Monday, June 4, 2012

Visceral description

...and not the good kind ;)

I don't just like beautiful description... I like any kind, as long as it's visceral.

By that, I mean it hits you deep down. Like, any *good* vomit reference should make the reader feel a little queazy.

Okay, my CP's know this already... but there's always at least one vomit reference in the stories I write.*

'Brake Fluid' has... oh, more than a few. One of my favourites is:

Another crumpled twenty went in Triss’ pocket when Jaymin didn’t make it to the sink and yakked a swirl of vodka and cheesies into an ugly potted fern.

...the word 'swirl' really sells this line for me... especially since cheesies have such an amazing chemical-orange-vibrancy. The precision of the image is what I like... the visual of a chemical-orange-liquid-swirl.

But it's not just vomit references that I take the time to choose a perfect concoction of words. So far, Chapter 14 has a few lines like this:

The words boil out in a liquid blubber

Only the high pitched laugh that scratched out of my chest like a spooked alley-cat.

I knuckle away the tears, shove my nose into my shoulder and wipe my face clean of snot and drool.

...well, there are more, but they're too spoiler-ish to post. Obviously they still need tweaking... but I like the bones of them, the precise combinations of words.

Honestly, I think I take more pleasure in writing lines like these... ones that hit the 'ick' button, rather than the flowing, perfectly crafted lines that are beautiful to read.

...and I think it's probably a very good thing that I don't write love/sex scenes.

What kinds of description do you enjoy writing? Do you find some kinds are harder than others?

*Don't ask me why, I swear, it's not even on purpose... it's like they just slink in there when my brain is occupied elsewhere...


  1. I'm so terrible about description. My stories tend to be very thin when I draft them, and I have to go back and add in description later. It's something my betas complain about the most, either not enough description or description feeling forced.

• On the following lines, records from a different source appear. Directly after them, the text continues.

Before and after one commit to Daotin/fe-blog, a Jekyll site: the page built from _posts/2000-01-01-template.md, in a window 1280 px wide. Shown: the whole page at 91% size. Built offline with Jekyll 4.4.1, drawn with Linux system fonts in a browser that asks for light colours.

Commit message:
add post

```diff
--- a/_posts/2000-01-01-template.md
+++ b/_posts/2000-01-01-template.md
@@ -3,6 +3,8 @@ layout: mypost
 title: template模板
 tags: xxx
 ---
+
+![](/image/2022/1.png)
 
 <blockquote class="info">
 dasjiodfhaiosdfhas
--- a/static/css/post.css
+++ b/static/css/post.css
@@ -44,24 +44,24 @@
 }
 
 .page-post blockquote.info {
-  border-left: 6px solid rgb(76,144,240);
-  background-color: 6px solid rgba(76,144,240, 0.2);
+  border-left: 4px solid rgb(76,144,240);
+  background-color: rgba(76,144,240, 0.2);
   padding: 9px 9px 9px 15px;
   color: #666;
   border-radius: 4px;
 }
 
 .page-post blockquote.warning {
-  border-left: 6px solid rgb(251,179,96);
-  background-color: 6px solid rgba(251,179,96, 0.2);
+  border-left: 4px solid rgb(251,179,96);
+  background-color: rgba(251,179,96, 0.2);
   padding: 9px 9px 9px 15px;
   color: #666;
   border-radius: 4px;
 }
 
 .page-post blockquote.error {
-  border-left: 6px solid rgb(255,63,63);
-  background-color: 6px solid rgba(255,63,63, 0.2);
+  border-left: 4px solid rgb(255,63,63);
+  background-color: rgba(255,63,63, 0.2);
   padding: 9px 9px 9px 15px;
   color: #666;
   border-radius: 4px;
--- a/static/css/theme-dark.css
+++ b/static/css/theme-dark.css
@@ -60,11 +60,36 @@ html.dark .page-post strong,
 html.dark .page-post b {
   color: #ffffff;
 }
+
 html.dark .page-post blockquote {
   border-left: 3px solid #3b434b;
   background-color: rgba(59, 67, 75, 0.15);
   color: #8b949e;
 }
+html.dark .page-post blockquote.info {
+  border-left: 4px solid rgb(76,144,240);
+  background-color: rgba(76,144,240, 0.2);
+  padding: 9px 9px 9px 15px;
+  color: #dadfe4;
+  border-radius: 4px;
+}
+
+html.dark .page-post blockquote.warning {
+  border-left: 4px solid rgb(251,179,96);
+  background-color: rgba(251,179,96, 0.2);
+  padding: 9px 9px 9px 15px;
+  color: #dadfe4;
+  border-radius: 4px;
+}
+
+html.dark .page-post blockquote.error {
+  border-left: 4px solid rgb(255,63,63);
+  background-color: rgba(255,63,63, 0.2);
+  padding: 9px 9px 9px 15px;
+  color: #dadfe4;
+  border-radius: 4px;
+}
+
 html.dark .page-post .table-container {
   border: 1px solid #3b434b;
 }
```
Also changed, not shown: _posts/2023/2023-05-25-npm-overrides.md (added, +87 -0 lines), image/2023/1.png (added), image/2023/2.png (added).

    I do enjoy both visceral description and beautiful description. It just depends on the mood of the story.

    1. No need to put yourself down, 'cause I do the same thing! First drafts are always pretty thin, then I fill it in later.

      Personally, I find it easier to add it in on the second pass because by then, I've got a better handle on the character (so it's easier to slip into their head and look at the world/describe in their voice), but also 'cause when I'm doing that second pass, I try to go through it as a reader... which tends to limit my impulse to shove in more description than necessary.

  2. Well, the swirl did it for me too. Such a 'pretty' word used so creatively here.

    Hmm. Lately, I've enjoyed writing descriptive scenes from the perspective of my MC that reveal her observations on the people in her life and the nuances of personality that come through in things like body language, or patterns of behaviour.

    1. Ah, that sounds like fun :D

      I'm just... slightly obsessed with body language/etc ;)

  3. the following is one of my favs from Nineteen Hundred but it didn't come from my imagaination. I was working on the scene and we went to the park. I took notes on what I observed and used that.

    Kathryn trekked back to the boarding house, blind to the still lovely afternoon and the people enjoying the weather; blind to the white clouds streaming in the pale blue sky, the geese marching in formation honking away, the sun reflecting off the lake. She barely heard a mother call her son. “Magnus! Where are you now?” The woman laughed as she hunted for the boy. But laughter had no place in Kathryn’s world at the moment.


Type me out a line of Shakespeare or a line of nonsense. Dumb-blonde-jokes & Irish jokes will make me laugh myself silly :)